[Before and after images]
────────────────────────────────────────

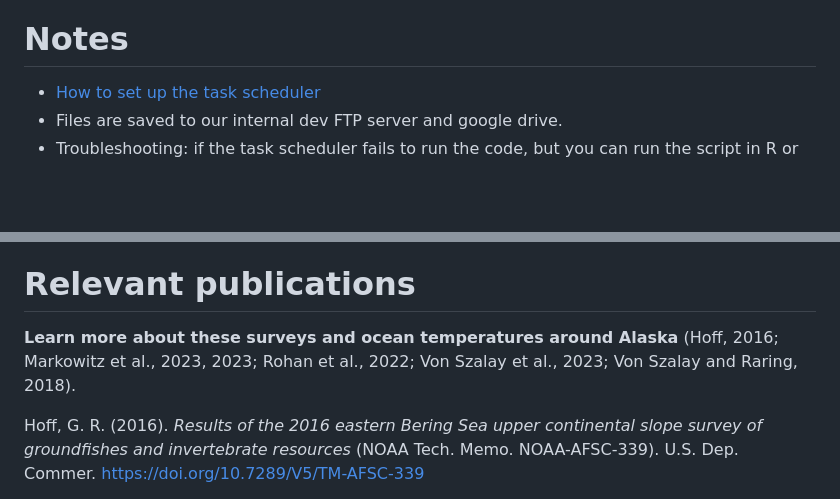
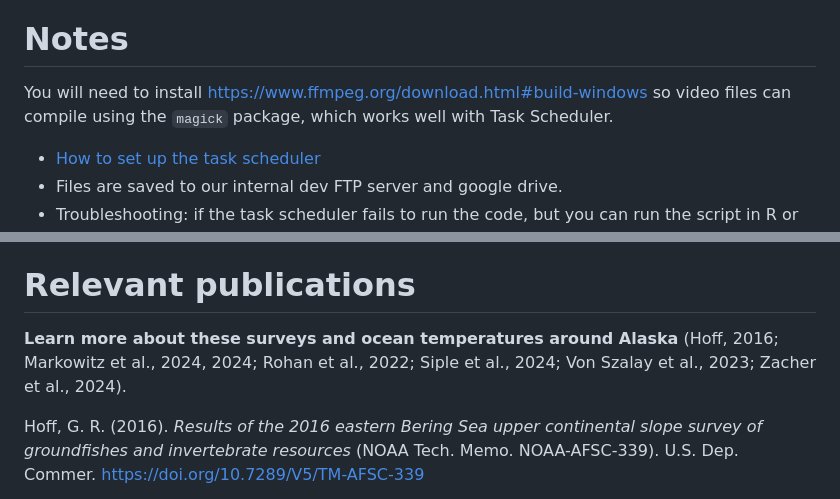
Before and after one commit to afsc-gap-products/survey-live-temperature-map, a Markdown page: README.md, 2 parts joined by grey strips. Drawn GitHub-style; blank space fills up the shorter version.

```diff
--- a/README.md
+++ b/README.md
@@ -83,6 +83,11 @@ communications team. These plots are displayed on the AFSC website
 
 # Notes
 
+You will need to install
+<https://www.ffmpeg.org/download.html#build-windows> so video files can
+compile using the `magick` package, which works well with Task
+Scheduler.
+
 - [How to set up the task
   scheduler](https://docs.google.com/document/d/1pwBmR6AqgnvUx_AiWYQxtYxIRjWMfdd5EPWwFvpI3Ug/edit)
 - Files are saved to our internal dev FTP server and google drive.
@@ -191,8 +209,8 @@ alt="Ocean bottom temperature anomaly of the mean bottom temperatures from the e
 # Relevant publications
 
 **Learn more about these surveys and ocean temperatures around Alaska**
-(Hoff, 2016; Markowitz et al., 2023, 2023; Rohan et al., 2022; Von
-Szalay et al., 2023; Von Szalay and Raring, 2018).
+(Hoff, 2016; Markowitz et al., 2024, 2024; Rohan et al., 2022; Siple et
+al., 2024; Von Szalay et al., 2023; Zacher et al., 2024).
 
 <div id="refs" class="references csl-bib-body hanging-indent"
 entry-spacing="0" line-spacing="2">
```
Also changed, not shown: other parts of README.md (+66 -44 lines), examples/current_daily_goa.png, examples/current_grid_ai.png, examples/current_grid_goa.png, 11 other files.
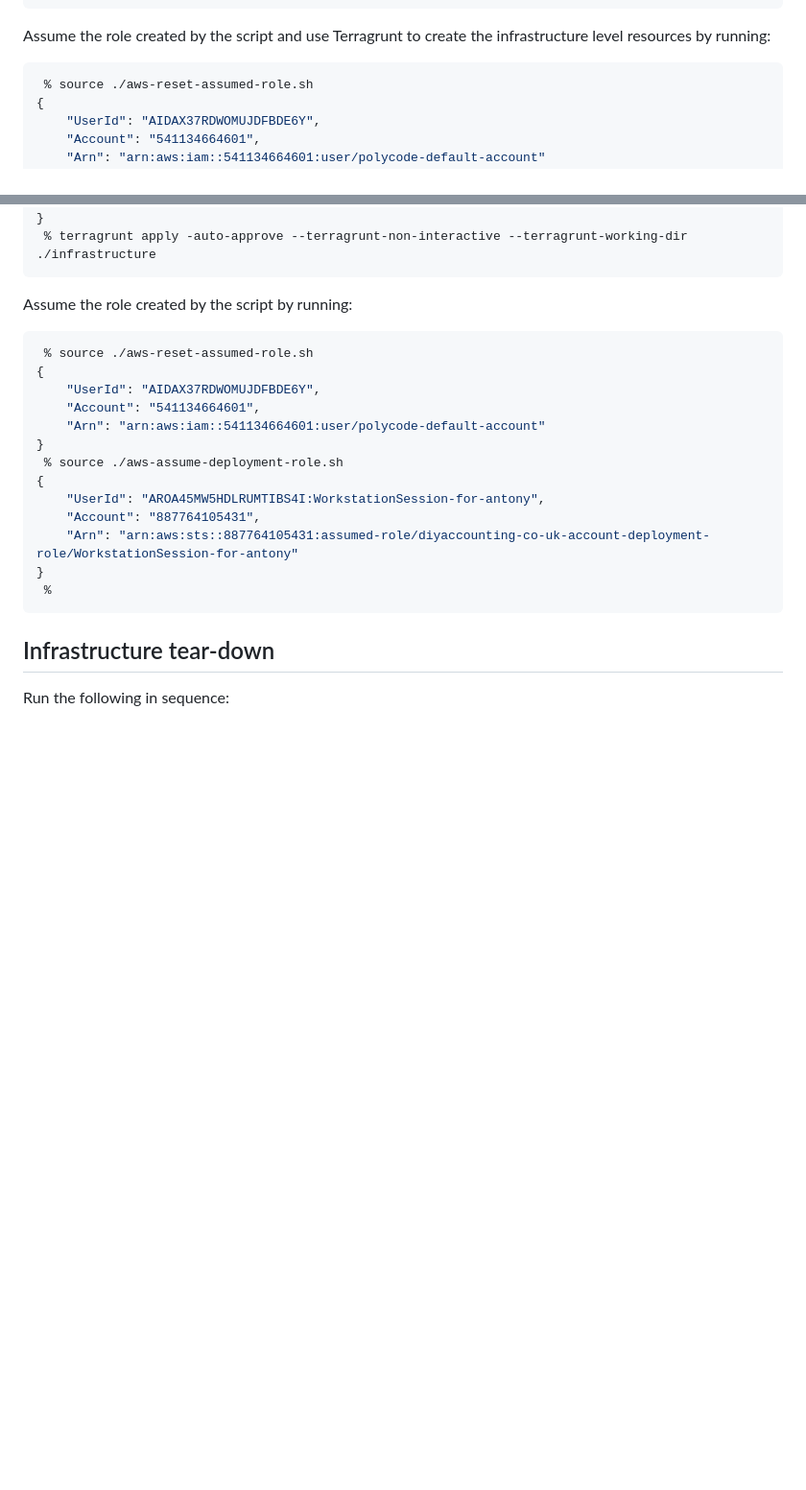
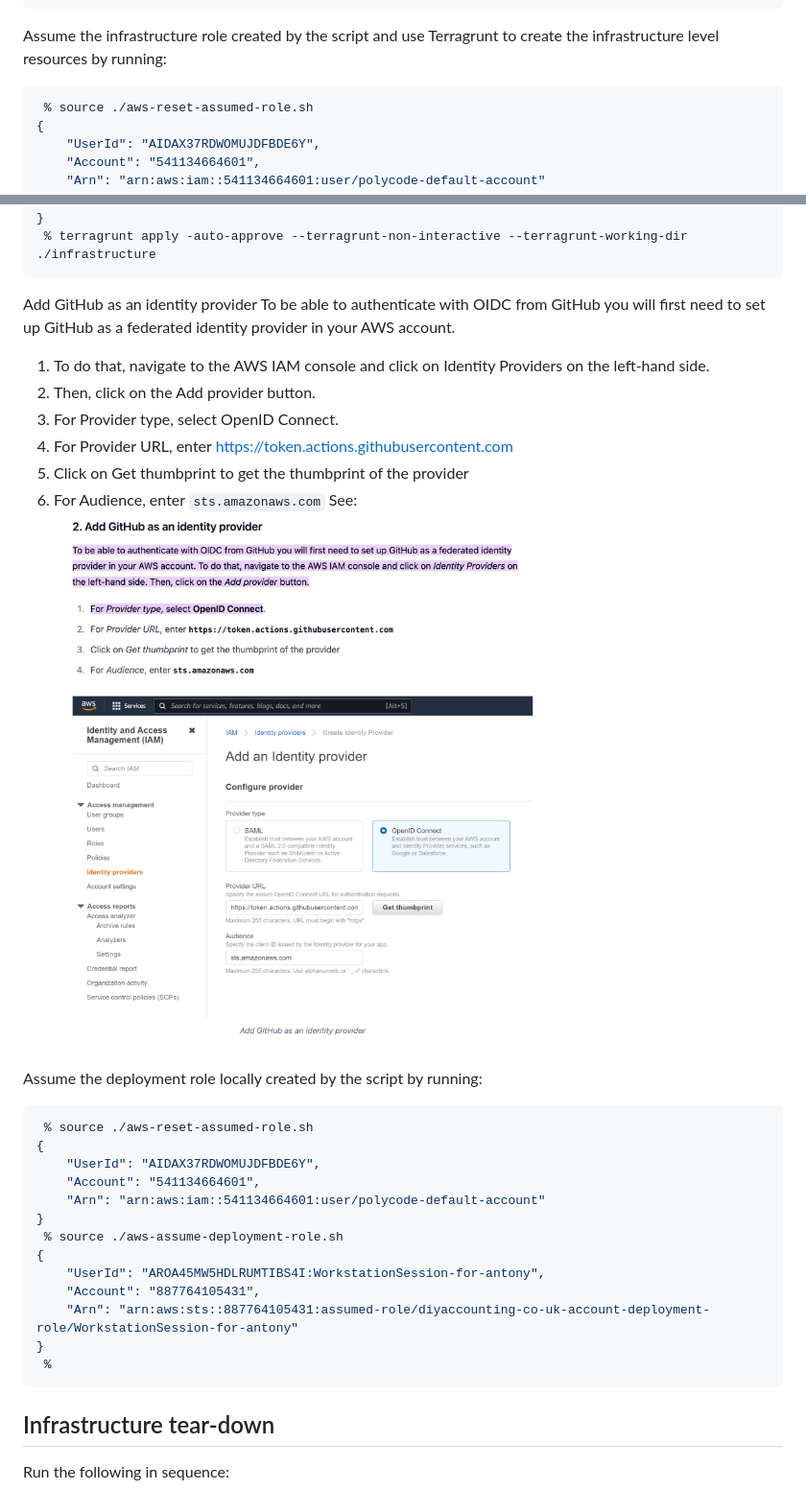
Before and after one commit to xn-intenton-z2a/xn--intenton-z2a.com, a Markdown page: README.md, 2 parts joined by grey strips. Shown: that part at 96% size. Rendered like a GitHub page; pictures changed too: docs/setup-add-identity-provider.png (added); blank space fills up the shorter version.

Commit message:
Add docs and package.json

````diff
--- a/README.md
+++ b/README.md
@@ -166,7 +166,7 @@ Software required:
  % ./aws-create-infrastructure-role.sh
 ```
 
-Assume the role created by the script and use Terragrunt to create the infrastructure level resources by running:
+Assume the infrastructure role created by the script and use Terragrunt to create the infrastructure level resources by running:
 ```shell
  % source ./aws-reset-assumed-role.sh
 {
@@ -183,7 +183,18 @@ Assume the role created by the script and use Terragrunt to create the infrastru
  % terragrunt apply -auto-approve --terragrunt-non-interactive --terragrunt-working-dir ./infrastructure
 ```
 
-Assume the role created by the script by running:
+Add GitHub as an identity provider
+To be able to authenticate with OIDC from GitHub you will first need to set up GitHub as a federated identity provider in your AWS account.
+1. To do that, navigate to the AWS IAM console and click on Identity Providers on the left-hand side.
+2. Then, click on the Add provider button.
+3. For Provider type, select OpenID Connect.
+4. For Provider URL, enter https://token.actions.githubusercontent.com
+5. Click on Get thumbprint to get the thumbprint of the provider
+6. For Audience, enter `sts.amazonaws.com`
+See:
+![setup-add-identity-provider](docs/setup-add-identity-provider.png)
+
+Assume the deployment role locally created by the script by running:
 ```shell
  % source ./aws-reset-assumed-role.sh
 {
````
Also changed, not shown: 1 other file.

────────────────────────────────────────

Copy every record above exactly as written, but leave out the pictures.

▸ Expected answer:
Before and after one commit to afsc-gap-products/survey-live-temperature-map, a Markdown page: README.md, 2 parts joined by grey strips. Drawn GitHub-style; blank space fills up the shorter version.

```diff
--- a/README.md
+++ b/README.md
@@ -83,6 +83,11 @@ communications team. These plots are displayed on the AFSC website
 
 # Notes
 
+You will need to install
+<https://www.ffmpeg.org/download.html#build-windows> so video files can
+compile using the `magick` package, which works well with Task
+Scheduler.
+
 - [How to set up the task
   scheduler](https://docs.google.com/document/d/1pwBmR6AqgnvUx_AiWYQxtYxIRjWMfdd5EPWwFvpI3Ug/edit)
 - Files are saved to our internal dev FTP server and google drive.
@@ -191,8 +209,8 @@ alt="Ocean bottom temperature anomaly of the mean bottom temperatures from the e
 # Relevant publications
 
 **Learn more about these surveys and ocean temperatures around Alaska**
-(Hoff, 2016; Markowitz et al., 2023, 2023; Rohan et al., 2022; Von
-Szalay et al., 2023; Von Szalay and Raring, 2018).
+(Hoff, 2016; Markowitz et al., 2024, 2024; Rohan et al., 2022; Siple et
+al., 2024; Von Szalay et al., 2023; Zacher et al., 2024).
 
 <div id="refs" class="references csl-bib-body hanging-indent"
 entry-spacing="0" line-spacing="2">
```
Also changed, not shown: other parts of README.md (+66 -44 lines), examples/current_daily_goa.png, examples/current_grid_ai.png, examples/current_grid_goa.png, 11 other files.
Before and after one commit to xn-intenton-z2a/xn--intenton-z2a.com, a Markdown page: README.md, 2 parts joined by grey strips. Shown: that part at 96% size. Rendered like a GitHub page; pictures changed too: docs/setup-add-identity-provider.png (added); blank space fills up the shorter version.

Commit message:
Add docs and package.json

````diff
--- a/README.md
+++ b/README.md
@@ -166,7 +166,7 @@ Software required:
  % ./aws-create-infrastructure-role.sh
 ```
 
-Assume the role created by the script and use Terragrunt to create the infrastructure level resources by running:
+Assume the infrastructure role created by the script and use Terragrunt to create the infrastructure level resources by running:
 ```shell
  % source ./aws-reset-assumed-role.sh
 {
@@ -183,7 +183,18 @@ Assume the role created by the script and use Terragrunt to create the infrastru
  % terragrunt apply -auto-approve --terragrunt-non-interactive --terragrunt-working-dir ./infrastructure
 ```
 
-Assume the role created by the script by running:
+Add GitHub as an identity provider
+To be able to authenticate with OIDC from GitHub you will first need to set up GitHub as a federated identity provider in your AWS account.
+1. To do that, navigate to the AWS IAM console and click on Identity Providers on the left-hand side.
+2. Then, click on the Add provider button.
+3. For Provider type, select OpenID Connect.
+4. For Provider URL, enter https://token.actions.githubusercontent.com
+5. Click on Get thumbprint to get the thumbprint of the provider
+6. For Audience, enter `sts.amazonaws.com`
+See:
+![setup-add-identity-provider](docs/setup-add-identity-provider.png)
+
+Assume the deployment role locally created by the script by running:
 ```shell
  % source ./aws-reset-assumed-role.sh
 {
````
Also changed, not shown: 1 other file.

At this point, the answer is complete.